Costa, P., Fernandez-Oliva, M., Sanchez-Garcia, E., & Sander, W. (2014). The Highly Reactive Benzhydryl Cation Isolated and Stabilized in Water Ice. Journal of the American Chemical Society, 136(44), 15625-15630. doi:10.1021/ja507894x.


Zitierlink: http://hdl.handle.net/11858/00-001M-0000-0024-A682-6
Zusammenfassung

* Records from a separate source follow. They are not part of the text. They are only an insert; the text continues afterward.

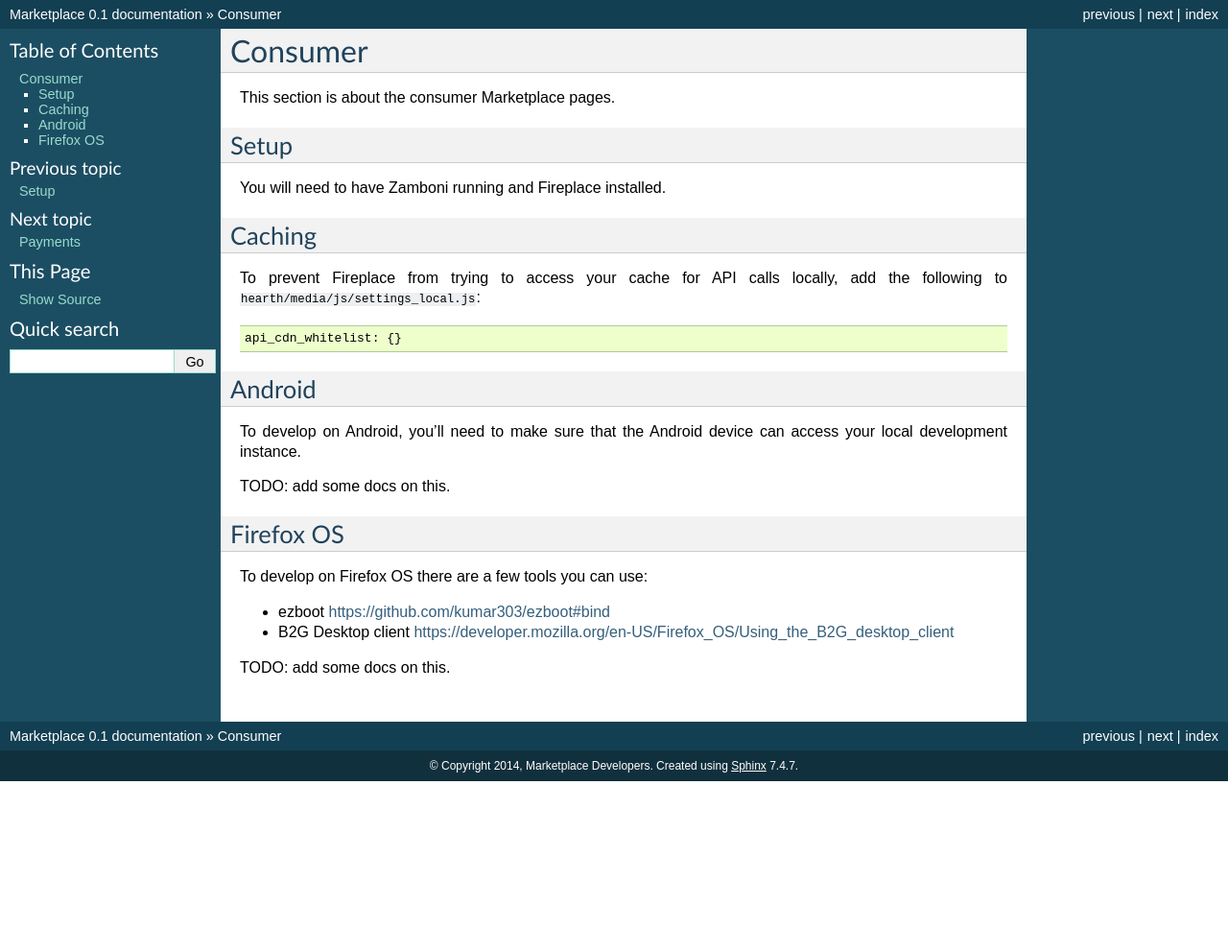
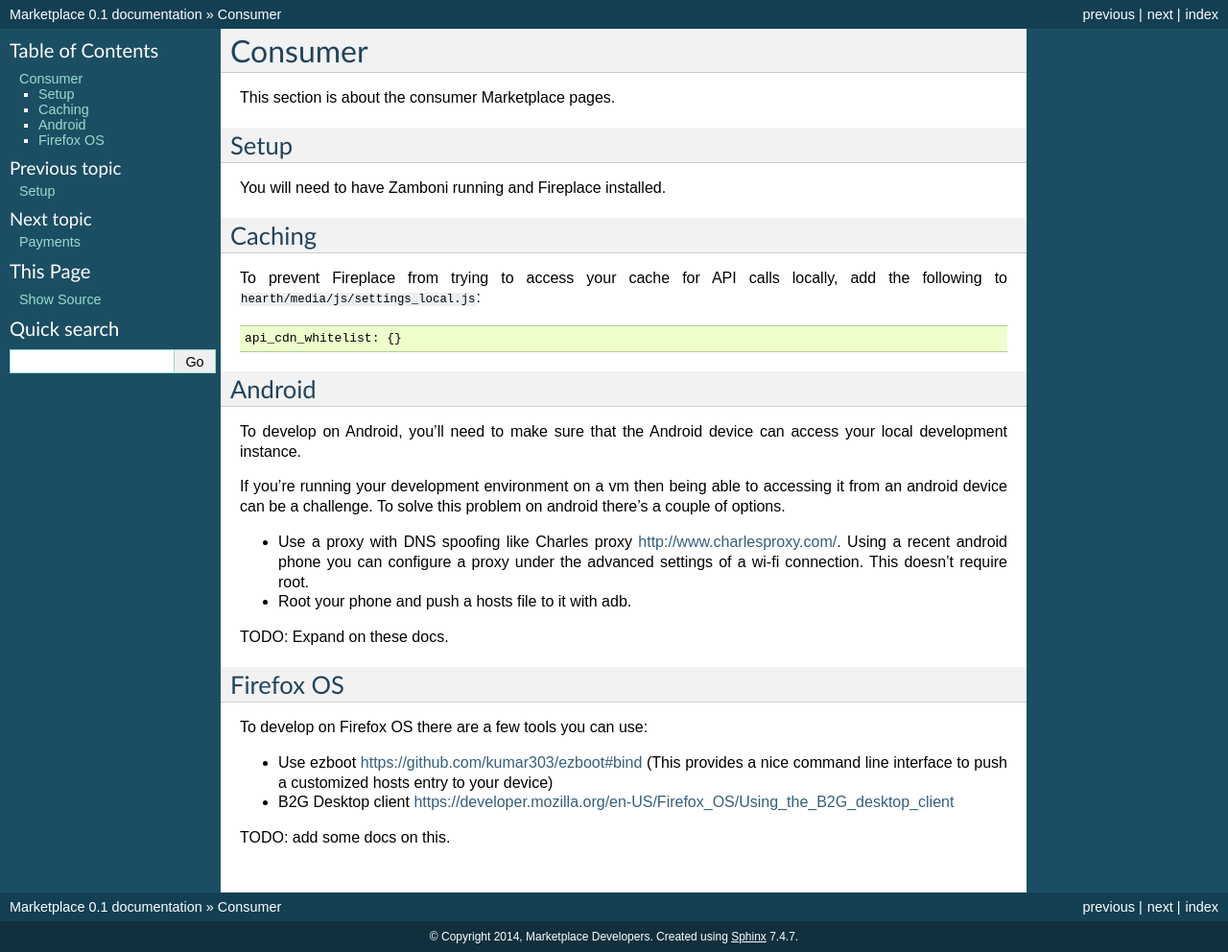
Before and after one commit to mozilla/marketplace-docs, a Sphinx documentation site: the page built from docs/topics/consumer.rst, in a window 1280 px wide. Shown: the whole page at 96% size. Built offline with Sphinx 7.4.7, drawn with Linux system fonts in a browser that asks for light colours; before the commit the page ends 900 px from its top, so only the background shows below that.

Commit message:
Add docs for android + tweak ezboot desc.

```diff
--- a/docs/topics/consumer.rst
+++ b/docs/topics/consumer.rst
@@ -22,14 +22,25 @@ Android
 To develop on Android, you'll need to make sure that the Android device can
 access your local development instance.
 
-TODO: add some docs on this.
+If you're running your development environment on a vm then being able to
+accessing it from an android device can be a challenge. To solve this
+problem on android there's a couple of options.
+
+* Use a proxy with DNS spoofing like Charles proxy http://www.charlesproxy.com/.
+  Using a recent android phone you can configure a proxy under the advanced
+  settings of a wi-fi connection. This doesn't require root.
+* Root your phone and push a hosts file to it with adb.
+
+TODO: Expand on these docs.
+
 
 Firefox OS
 ----------
 
 To develop on Firefox OS there are a few tools you can use:
 
-* ezboot https://github.com/kumar303/ezboot#bind
+* Use ezboot https://github.com/kumar303/ezboot#bind (This provides a nice command line interface
+  to push a customized hosts entry to your device)
 * B2G Desktop client https://developer.mozilla.org/en-US/Firefox_OS/Using_the_B2G_desktop_client
 
 TODO: add some docs on this.
```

Diphenylcarbene (DPC) shows a triplet ground-state lying approximately 3 kcal/mol below the lowest singlet state. Under the conditions of matrix isolation at 25 K, DPC reacts with single water molecules embedded in solid argon and switches its ground state from triplet to singlet by forming a strong hydrogen bond. The complex between DPC and water is only metastable, and even at 3 K the carbene center slowly inserts into the OH bond of water to form benzhydryl alcohol via quantum chemical tunneling. Surprisingly, if DPC is generated in amorphous water ice at 3 K, it is protonated instantaneously to give the benzhydryl cation. Under these conditions, the benzhydryl cation is stable, and warming to temperatures above 50 K is required to produce benzhydryl alcohol. Thus, for the first time, a highly electrophilic and extremely reactive secondary carbenium ion can be isolated in a neutral, nucleophilic environment avoiding superacidic conditions.